Posted by Maureen Monday, April 28, 2008 Labels: ,

Kibera, Nairobi. Photo courtesy Toby Lunn.

Here is another fascinating tidbit from one of my classes, "Global Cities." Note the last sentence and the author's claim to the implications this sort of inward migration could have on the Earth.

This is an excerpt from Planet of Slums by Mike Davis (courtesy of New Left Review, Vol. 26, 2004):

Ninety-five per cent of this final buildout of humanity will occur in the urban areas of developing countries, whose population will double to nearly 4 billion over the next generation.
(Indeed, the combined urban population of China, India and Brazil already roughly equals that of Europe plus North America.) The most celebrated result will be the burgeoning of new megacities with populations in excess of 8 million, and, even more spectacularly, hypercities with more than 20 million inhabitants (the estimated urban population of the world at the time of the French Revolution). In 1995 only Tokyo had incontestably reached that threshold. By 2025, according to the Far Eastern EconomicReview, Asia alone could have ten or eleven conurbations that large, including Jakarta (24.9 million), Dhaka (25 million) and Karachi (26.5 million). Shanghai, whose growth was frozen for decades by Maoist policies of deliberate under-urbanization, could have as many as 27 million residents in its huge estuarial metro-region. Mumbai (Bombay) meanwhile is projected to attain a population of 33 million, although no one knows whether such gigantic concentrations of poverty are biologically or ecologically sustainable.

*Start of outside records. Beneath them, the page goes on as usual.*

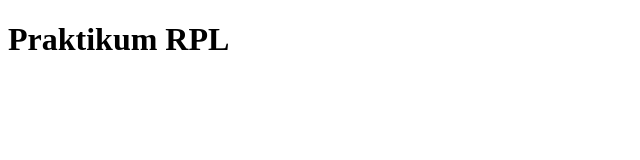
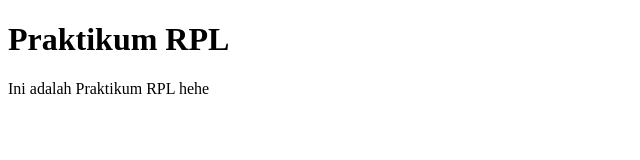
Before and after one commit to alyya04/praktikumRPL, a plain HTML site: page index.html in a window 1280 px wide. Shown: the whole page, without its empty margins (0-640 px from the left). Drawn offline with Linux system fonts and the light colour scheme.

Commit message:
tambahan untuk paragraf baru di index.html

```diff
--- a/index.html
+++ b/index.html
@@ -5,5 +5,6 @@
 </head>
 <body>
 <h1>Praktikum RPL</h1>
+<p> Ini adalah Praktikum RPL hehe</p>
 </body>
 </html>
```
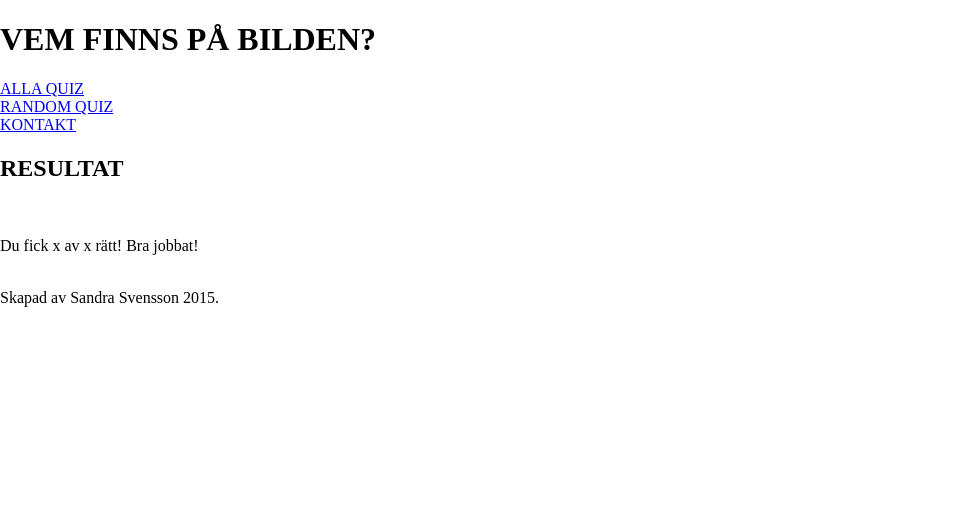
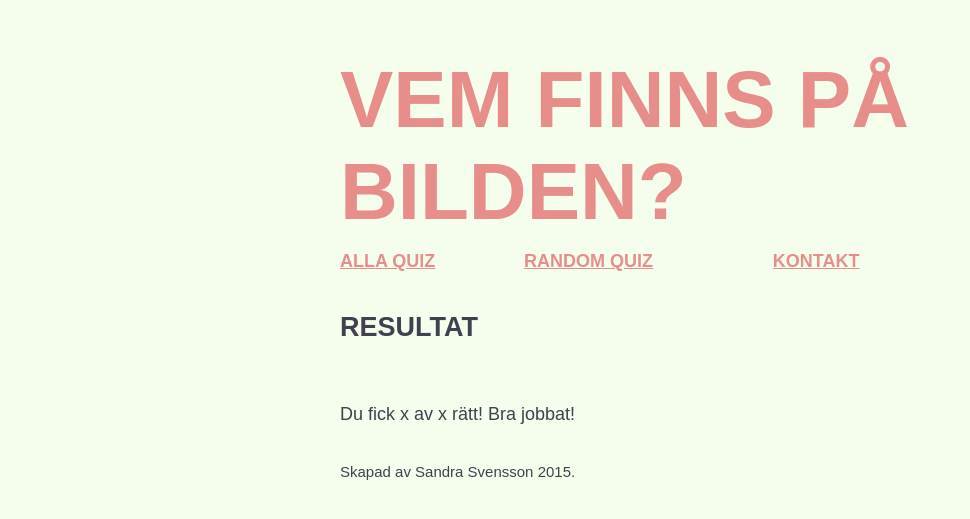
Before and after one commit to newsocialsandra/quizsite, a Django app: template quiz/templates/quiz/resultat_monstermastaren.html in a window 1280 px wide. Shown: the top 519 px of the page, without its empty margins (0-970 px from the left). Run offline with Django 3.2, Linux system fonts and the light colour scheme; the template is opened without the code that fills it, so the values that code supplies are empty; some libraries are stand-ins or nearby versions.

Commit message:
Added css stylesheet and images

```diff
--- a/quiz/templates/quiz/resultat_monstermastaren.html
+++ b/quiz/templates/quiz/resultat_monstermastaren.html
@@ -4,15 +4,15 @@
   <meta charset="utf-8">
   <title>DJURSPANAREN</title>
   <link rel="stylesheet" href="normalize.css">
-  <link rel="stylesheet" href="quiz.css">
+  <link rel="stylesheet" href="/static/quiz.css">
   </head>
 <body>
 <div class="header">
   <h1>VEM FINNS PÅ BILDEN?</h1>
   <div class="container">
     <div class="row">
-      <div class="column"><a href="quizstart.html">ALLA QUIZ</a></div>
-      <div class="column"><a href="LINK">RANDOM QUIZ</a></div>
+      <div class="column"><a href="startpage.html">ALLA QUIZ</a></div>
+      <div class="column"><a href="random.html">RANDOM QUIZ</a></div>
       <div class="column"><a href="LINK">KONTAKT</a></div>
     </div>
   </div>
--- a/quiz/templates/quiz/quizstart.html
+++ b/quiz/templates/quiz/startpage.html
@@ -4,7 +4,7 @@
   <meta charset="utf-8">
   <title>DJURSPANAREN</title>
   <link rel="stylesheet" href="normalize.css">
-  <link rel="stylesheet" href="quiz.css">
+  <link rel="stylesheet" href="/static/quiz.css">
   </head>
 <body>
 <h1>VEM FINNS PÅ BILDEN?</h1>
@@ -28,7 +28,7 @@
 </ul>
 </div>
 <br>
-<img src="flamingo.jpg" alt="Pink flamingos" width="600">
+<img src="/static/flamingo.jpg" alt="Pink flamingos" width="600">
 <br>
 <p>Större skata? Flamingo? Laxfärgad katt med fjädrar?</p>
 <p>Vad tror du? Skriv din bästa gissning! Du kan också ställa frågor om quizen, skriva kommentarer eller bjussa på hinkvis med beröm.</p>
--- a/quizsite/settings.py
+++ b/quizsite/settings.py
@@ -101,3 +101,7 @@
 # https://docs.djangoproject.com/en/1.8/howto/static-files/
 
 STATIC_URL = '/static/'
+
+STATICFILES_DIRS = (
+    os.path.join(BASE_DIR, "static"),
+)
--- /dev/null
+++ b/static/quiz.css
@@ -0,0 +1,63 @@
+body {
+	background-color: #F5FEEC;
+	font-family: Arial, sans-serif;
+	max-width: 600px;
+	margin: 0 auto;
+	height: 100%;
+	color: #404050;
+	font-size: 18px;
+}
+
+.container {
+    display: table;
+    width: 100%;
+    margin-top: -40px;
+    margin-bottom: 40px;
+}
+
+.row {
+	display: table-row;
+}
+.column {
+	display: table-cell;
+	vertical-align: middle;
+}
+
+h1 {
+	color: #E78E8B;
+	font-size: 80px;
+}
+
+h2 {
+	margin-top: 0px;
+}
+
+p {
+	color: #404050;
+	font-size: 18px;
+}
+
+a {
+	color: #E78E8B;
+	font-weight: bold;
+}
+
+a:visited {
+	color:#A36462;
+}
+
+a:hover {
+	color: #42006a;
+}
+
+form {
+	font-size: 15px;
+	font-weight: bold;
+	color: #E78E8B;
+
+}
+
+#copyright {
+	font-size: 15px;
+
+}
```
Also changed, not shown: quiz/templates/quiz/monstermastaren.html (+4 -4 lines), quiz/templates/quiz/monstermastaren1.html (+4 -4 lines), quiz/templates/quiz/random.html (added, +25 -0 lines), static/flamingo.jpg (added), static/giraffe.jpg (added), static/leopard.jpg (added), static/pasukaru76.jpg (added), static/peacock.jpg (added), static/zebra.jpg (added).
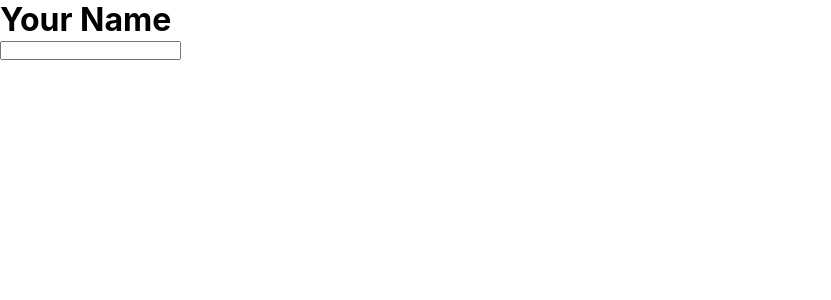
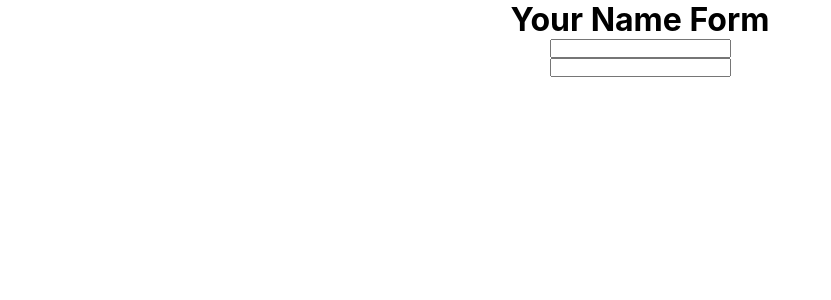
Before and after one commit to marcinoles87/registration-form, a React (Create React App) app: page / in a window 1280 px wide. Shown: the top 300 px of the page, without its empty margins (0-831 px from the left). Built offline with nearby package versions, Linux system fonts and the light colour scheme.

Commit message:
add function

```diff
--- /dev/null
+++ b/src/components/form.css
@@ -0,0 +1,8 @@
+div{
+    display: flex;
+    flex-direction: column;
+    flex-wrap: nowrap;
+    align-items: center;
+
+
+}
--- a/src/components/form.js
+++ b/src/components/form.js
@@ -1,19 +1,22 @@
 import React, { useState } from 'react'
+import './form.css'
 
 export default function Form() {
 
     let [name,setName] = useState('')
+    let [lastName,setLastName] = useState('')
 
 
-    const fullName = `${name}`
+    const fullName = `${name} ${lastName}`
 
 
   return (
 
 
     <div>
-        <h1>Your Name</h1>
+        <h1>Your Name Form</h1>
         <input type="text" value={name} onChange={e => setName(e.target.value)}></input>
+        <input type="text" value={lastName} onChange={e => setLastName(e.target.value)}></input>
         {fullName}
     </div>
   )
```
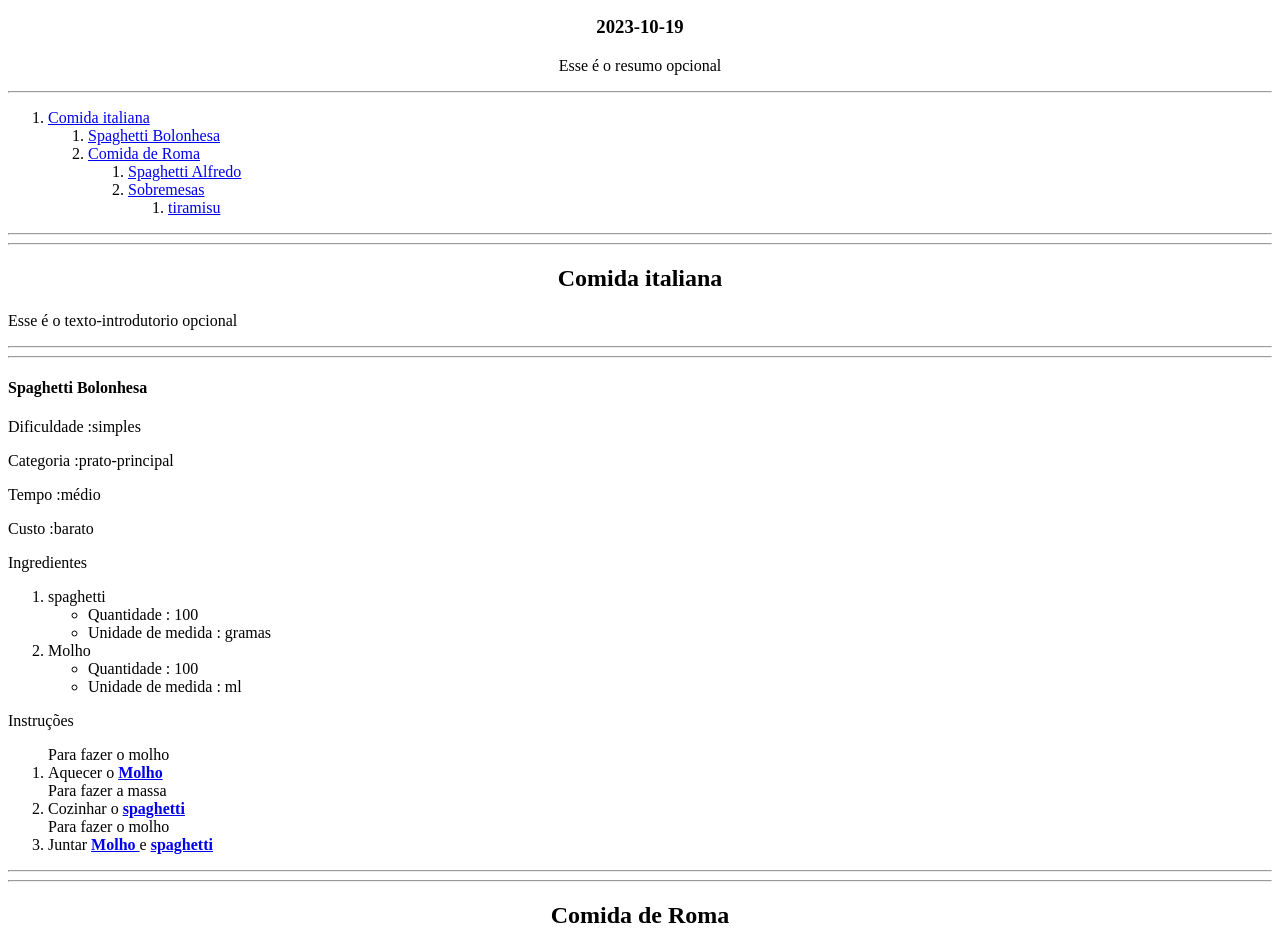
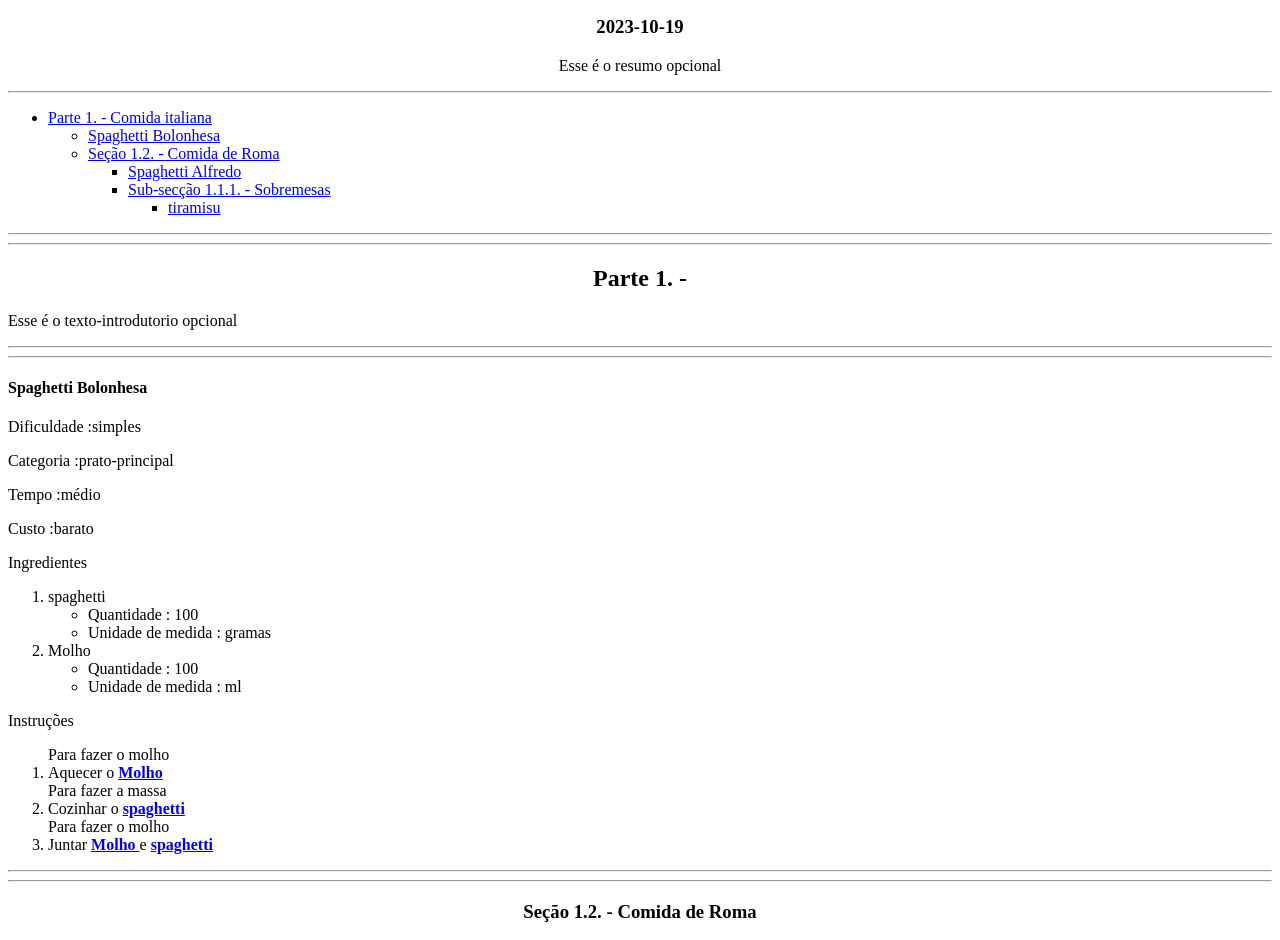
Before and after one commit to bmarrao/mestrado, a plain HTML site: page PDE/Prática/Trabalho/teste.html in a window 1280 px wide. Shown: the part 91-1031 px from the top of the page. Drawn offline with Linux system fonts and the light colour scheme.

Commit message:
progresso tabela de conteudos

```diff
--- a/PDE/Prática/Trabalho/teste.html
+++ b/PDE/Prática/Trabalho/teste.html
@@ -25,41 +25,45 @@
         </p>
         </div>
         <hr>
-        <ol type="1">
+        <ul>
             <li>
-                <a href="#N65559">Comida italiana</a>
-                <ol type="1">
+                <a href="#N65559">Parte 1. -
+                Comida italiana</a>
+                <ul>
                     <li>
                         <a href="#spaghetti">
                 Spaghetti Bolonhesa
             </a>
                     </li>
                     <li>
-                        <a href="#N65625">
+                        <a href="#N65625">Se&ccedil;&atilde;o 1.2. -
+
                 Comida de Roma
             </a>
-                        <ol type="1">
+                        <ul>
                             <li>
                                 <a href="#N65630">Spaghetti Alfredo</a>
                             </li>
                             <li>
-                                <a href="#N65662">Sobremesas</a>
-                                <ol type="1">
+                                <a href="#N65662">Sub-sec&ccedil;&atilde;o 1.1.1. -
+                Sobremesas</a>
+                                <ul>
                                     <li>
                                         <a href="#tiramisu">
                         tiramisu
                     </a>
                                     </li>
-                                </ol>
+                                </ul>
                             </li>
-                        </ol>
+                        </ul>
                     </li>
-                </ol>
+                </ul>
             </li>
-        </ol>
+        </ul>
         <hr>
         <hr>
-        <h2 id="#N65559" class="center">Comida italiana</h2>
+        <h2 id="#N65559" class="center">Parte 1. -
+            </h2>
         <p>Esse &eacute; o texto-introdutorio opcional</p>
         <hr>
         <hr>
@@ -121,9 +125,10 @@
         </ol>
         <hr>
         <hr>
-        <h2 id="N65625" class="center">
+        <h3 id="N65625" class="center">Se&ccedil;&atilde;o 1.2. -
+
                 Comida de Roma
-            </h2>
+            </h3>
         <p></p>
         <hr>
         <hr>
@@ -161,7 +166,8 @@
         </ol>
         <hr>
         <hr>
-        <h3 id="N65662" class="center">Sobremesas</h3>
+        <h4 id="N65662" class="center">Sub-sec&ccedil;&atilde;o 1.1.1. -
+            Sobremesas</h4>
         <p></p>
         <hr>
         <hr>
```
Also changed, not shown: 1 other file.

Per Davis's title and the thesis of his book, this mass urban population growth leads to an enormous and uncontrollable amount of slums in the world's cities. The photo above is of Kibera, the second-largest slum in Sub-Saharan Africa, located right smack dab in the middle of Nairobi, Kenya.